This year there have been 9,591 landings at the airport through the end of October, or an average of more than 30 landings per day. That compares to an average of about 13 daily landings in 2012, the same year that Ellison purchased most of the island for a reported $300 million.

Another consideration: Noise. Some residents have concerns that the runway extension could expand the procession of planes descending on tiny Lanai, adding to the problem of airplane noise. The military uses Lanai for training exercises, which can be especially loud.

“The airplane noise is problematic for Lanai because Lanai is so quiet,” Gima said. “During the night when the military Ospreys are coming in, they are loud. The concern is that this will add to the total number of takeoffs and landings, and the noise that comes with it, at this small airport that has no tower.” 

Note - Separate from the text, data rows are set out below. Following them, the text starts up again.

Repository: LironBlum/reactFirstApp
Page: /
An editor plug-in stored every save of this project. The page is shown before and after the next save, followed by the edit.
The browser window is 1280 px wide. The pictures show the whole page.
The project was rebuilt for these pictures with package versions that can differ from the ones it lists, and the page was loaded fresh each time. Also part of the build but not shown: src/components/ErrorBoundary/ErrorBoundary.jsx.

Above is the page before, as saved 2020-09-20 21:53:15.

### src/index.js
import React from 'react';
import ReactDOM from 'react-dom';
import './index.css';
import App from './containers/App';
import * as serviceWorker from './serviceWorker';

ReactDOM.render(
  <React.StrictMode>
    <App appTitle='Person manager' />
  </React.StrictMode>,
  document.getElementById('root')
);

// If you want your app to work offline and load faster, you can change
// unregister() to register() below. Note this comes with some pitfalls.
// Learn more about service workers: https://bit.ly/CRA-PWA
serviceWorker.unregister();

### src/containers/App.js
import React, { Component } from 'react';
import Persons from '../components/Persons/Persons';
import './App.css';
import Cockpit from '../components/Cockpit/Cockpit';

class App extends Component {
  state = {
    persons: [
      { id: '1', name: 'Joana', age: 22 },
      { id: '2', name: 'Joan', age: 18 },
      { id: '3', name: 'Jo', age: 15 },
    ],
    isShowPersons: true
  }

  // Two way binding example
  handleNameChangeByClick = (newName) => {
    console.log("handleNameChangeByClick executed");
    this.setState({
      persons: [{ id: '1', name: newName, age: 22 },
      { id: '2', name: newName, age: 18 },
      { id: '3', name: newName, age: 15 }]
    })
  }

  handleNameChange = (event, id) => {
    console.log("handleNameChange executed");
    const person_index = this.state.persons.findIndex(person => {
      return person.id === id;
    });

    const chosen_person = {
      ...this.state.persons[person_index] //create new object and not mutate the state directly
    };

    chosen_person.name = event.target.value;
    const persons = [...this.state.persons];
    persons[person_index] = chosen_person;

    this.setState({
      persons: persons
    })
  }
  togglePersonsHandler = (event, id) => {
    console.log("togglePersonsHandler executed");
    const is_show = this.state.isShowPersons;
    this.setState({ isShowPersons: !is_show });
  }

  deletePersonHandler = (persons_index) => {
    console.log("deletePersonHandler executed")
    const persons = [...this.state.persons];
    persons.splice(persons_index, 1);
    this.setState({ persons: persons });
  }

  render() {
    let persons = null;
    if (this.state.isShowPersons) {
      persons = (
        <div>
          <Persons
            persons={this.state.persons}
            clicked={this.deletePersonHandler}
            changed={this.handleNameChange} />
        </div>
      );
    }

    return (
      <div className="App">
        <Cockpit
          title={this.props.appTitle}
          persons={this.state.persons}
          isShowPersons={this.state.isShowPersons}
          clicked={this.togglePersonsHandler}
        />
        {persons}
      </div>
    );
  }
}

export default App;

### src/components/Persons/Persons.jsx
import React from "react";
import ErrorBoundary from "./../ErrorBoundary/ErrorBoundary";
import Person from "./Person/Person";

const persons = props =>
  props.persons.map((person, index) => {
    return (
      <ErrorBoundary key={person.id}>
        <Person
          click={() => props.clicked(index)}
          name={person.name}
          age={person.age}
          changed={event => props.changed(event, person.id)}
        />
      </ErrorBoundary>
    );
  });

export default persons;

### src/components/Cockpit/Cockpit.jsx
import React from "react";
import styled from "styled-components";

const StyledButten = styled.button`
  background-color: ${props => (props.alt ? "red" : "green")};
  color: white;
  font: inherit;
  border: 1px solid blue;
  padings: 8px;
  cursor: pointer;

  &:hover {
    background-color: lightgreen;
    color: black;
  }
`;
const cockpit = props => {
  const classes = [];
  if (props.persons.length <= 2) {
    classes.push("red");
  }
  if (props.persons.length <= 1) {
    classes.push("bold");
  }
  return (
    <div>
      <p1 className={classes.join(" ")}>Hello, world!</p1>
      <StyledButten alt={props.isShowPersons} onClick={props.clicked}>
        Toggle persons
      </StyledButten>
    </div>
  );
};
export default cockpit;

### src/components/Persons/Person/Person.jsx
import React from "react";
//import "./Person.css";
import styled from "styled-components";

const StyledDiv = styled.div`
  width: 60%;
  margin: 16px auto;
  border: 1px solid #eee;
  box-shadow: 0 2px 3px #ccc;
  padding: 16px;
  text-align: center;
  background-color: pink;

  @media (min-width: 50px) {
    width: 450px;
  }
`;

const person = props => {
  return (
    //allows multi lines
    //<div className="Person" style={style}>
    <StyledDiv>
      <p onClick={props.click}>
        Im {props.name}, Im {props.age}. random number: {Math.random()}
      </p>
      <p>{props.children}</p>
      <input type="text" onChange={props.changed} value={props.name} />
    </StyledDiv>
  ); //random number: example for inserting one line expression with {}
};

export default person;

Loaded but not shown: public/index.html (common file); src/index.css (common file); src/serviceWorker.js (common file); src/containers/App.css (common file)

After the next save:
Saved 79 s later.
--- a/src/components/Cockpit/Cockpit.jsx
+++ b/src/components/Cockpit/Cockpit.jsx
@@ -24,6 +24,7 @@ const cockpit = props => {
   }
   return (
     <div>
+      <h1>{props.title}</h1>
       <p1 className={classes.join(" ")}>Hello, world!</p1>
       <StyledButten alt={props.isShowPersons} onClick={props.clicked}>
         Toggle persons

N903GS private jet Lanai Airport. 13 april 2017
A private jet parked at the 500-acre Lanai Airport. Cory Lum/Civil Beat/2017

The project has proponents. Russell DeJetley, a former Lanai Airport supervisor, said the runway extension would improve safety for any aircraft that comes to and from the island. 

“I can certainly see the want to decrease traffic into Lanai from a private jet perspective, but I think personally I would rather have more people being able to come to Lanai safely,” DeJetley said. “I’ve seen crazy things, too, where pilots have used every single foot of that runway to take off and it’s cringy to watch.”

In the event of a natural disaster, a longer runway would make it easier for the military to fly in emergency supplies, he said.

He also noted that putting an end to the need for some private jets to stop for fuel in Honolulu on their way to and from Lanai could reduce the carbon footprint of some jets since they would save on fuel burned during a second takeoff.

“I think right now our island relies on the hospitality industry and our hotels are geared towards the ultra rich and we need to accommodate that, in a sense,” DeJetley said. “That’s why Ellison is paying for it — because he needs to accommodate his guests. From a taxpayer perspective, it’s a win-win, because more tourists coming to the hotels supports more jobs for those of us that live here.”

Civil Beat’s coverage of Maui County is supported in part by grants from the Nuestro Futuro Foundation and the Fred Baldwin Memorial Foundation.

Help power our public service journalism

As a local newsroom, Civil Beat has a unique public service role in times of crisis.

That’s why we’re committed to a paywall-free website and subscription-free content, so we can get vital information out to everyone, from all communities.

We are deploying a significant amount of our resources to covering the Maui fires, and your support ensures that we can pivot when these types of emergencies arise.

Make a gift to Civil Beat today and help power our nonprofit newsroom.

About the Author